In perashat Pinehas, identity is a prominent theme. People are mentioned with elaborate pedigree. Inheritance of land becomes a central issue, predecessors pass the baton to successors, and entire tribes, named after the single individuals who originally fathered them, are counted for inheritance quotas. Questions are raised concerning whom we should marry and where it is appropriate for us to live. Perashat Pinehas strikes personal chords and asks us in various ways to consider our identity and its implications.
But in a world where moral relativism is prominent and objective values are all but non existent, identity suffers. Through the modern, relative lens in which the world is overwhelmingly perceived, we find that we can be anyone we wish to be, and in doing so, we dismiss the reality of our biology, history and ancestry. We are then left with an artificial self, manufactured out of thin air rather than one that is real and firmly rooted in all that came before it.
To live without an awareness of one’s full identity is to be, for all intents and purposes, lost. There is a vast difference between those who only exist in present, bringing none of the past to the current moment, and those who recognise and embrace the people and events of the past that forged who they are. As our DNA — information selectively stored over eons — programmes our physical existence, so too, the information of our forebears and preceding circumstances programme our identity. To disregard this history, is to disregard who we are.
When we become conscious of the depth of our identity, we feel driven to cultivate and defend it. The weight of selfhood gains a natural gravitas that is not haughty, but prominent as an old oak tree with deep and far-reaching roots rising high with majestic and extensive branches. The tree stands, broad and powerful, with the strength of days untold.

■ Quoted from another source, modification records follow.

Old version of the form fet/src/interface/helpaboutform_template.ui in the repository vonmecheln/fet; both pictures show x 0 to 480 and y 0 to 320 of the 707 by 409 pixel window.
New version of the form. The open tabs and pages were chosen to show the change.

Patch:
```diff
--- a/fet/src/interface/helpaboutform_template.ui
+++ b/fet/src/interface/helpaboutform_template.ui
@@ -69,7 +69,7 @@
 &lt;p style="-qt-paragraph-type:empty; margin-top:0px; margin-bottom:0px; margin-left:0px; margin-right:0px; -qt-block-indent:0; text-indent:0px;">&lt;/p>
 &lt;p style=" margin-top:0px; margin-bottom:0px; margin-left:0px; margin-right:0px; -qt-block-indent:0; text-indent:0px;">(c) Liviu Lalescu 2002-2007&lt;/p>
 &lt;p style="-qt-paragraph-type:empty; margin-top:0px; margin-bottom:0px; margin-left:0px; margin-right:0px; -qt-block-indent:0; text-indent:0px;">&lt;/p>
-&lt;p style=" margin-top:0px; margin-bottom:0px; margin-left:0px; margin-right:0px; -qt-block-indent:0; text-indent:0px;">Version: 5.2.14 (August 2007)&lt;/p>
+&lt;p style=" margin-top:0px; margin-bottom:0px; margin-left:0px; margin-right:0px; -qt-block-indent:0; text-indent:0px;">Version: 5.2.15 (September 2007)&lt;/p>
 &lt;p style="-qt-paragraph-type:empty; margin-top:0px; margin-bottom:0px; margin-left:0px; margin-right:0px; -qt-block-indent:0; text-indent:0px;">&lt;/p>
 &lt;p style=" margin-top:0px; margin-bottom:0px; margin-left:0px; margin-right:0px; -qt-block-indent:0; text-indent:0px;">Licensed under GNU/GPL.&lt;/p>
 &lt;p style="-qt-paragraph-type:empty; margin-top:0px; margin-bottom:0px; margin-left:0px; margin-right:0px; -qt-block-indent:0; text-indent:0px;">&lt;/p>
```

The weight of identity, however, is often too much for us to bear and too powerful for others to face. We, therefore, tend to take the easy way out, and edit ourselves in order to remain with a diminished, synthetic self, that is easy to manage and shines far less brightly. But such a weak and flimsy rendering of one’s self is not sustainable. In order to weather the generations, we must hold fast to our roots so that our branches can spread far without failing.
This is particularly important to be aware of now, when we find our nation struggling to live in our homeland of over 3,000 years against an onslaught of physical and psychological attacks. Not seeing oneself as a direct expression of history makes it difficult to understand why we fight and if it is worth defending ourselves in a region that seems so hostile to our presence. It is easy to become distracted and look at situations on a local level. Yet, when we do so, we forget that the question of our presence on this earth is not primarily a national, political, ethnic or religious one. It is rather an existential question of who we are and where we come from. In truth, if we were to speak our full names we would begin and never end for we would say that we are, the son of, the daughter of, the son of, and back and back and back. Our names are but symbols for all that we have been and all that we are. Perashat Pinehas reminds us that one’s identity does not begin the day we are born, but years before. When we accept and live by this, we find an inner strength and clarity that allows us to stand tall, proud and certain as we shine bright far into the future.
 “Pinehas son of Elazar son of Aharon the Kohen” (25:11); “The daughters of Selofhad son of Hefer son of Gil’ad son of Machir son of Menashe son of Yosef.” (27:1)
 27:1-11; 27:12-14
Shabbat Shalom to you all,
Rabbi Joseph Dweck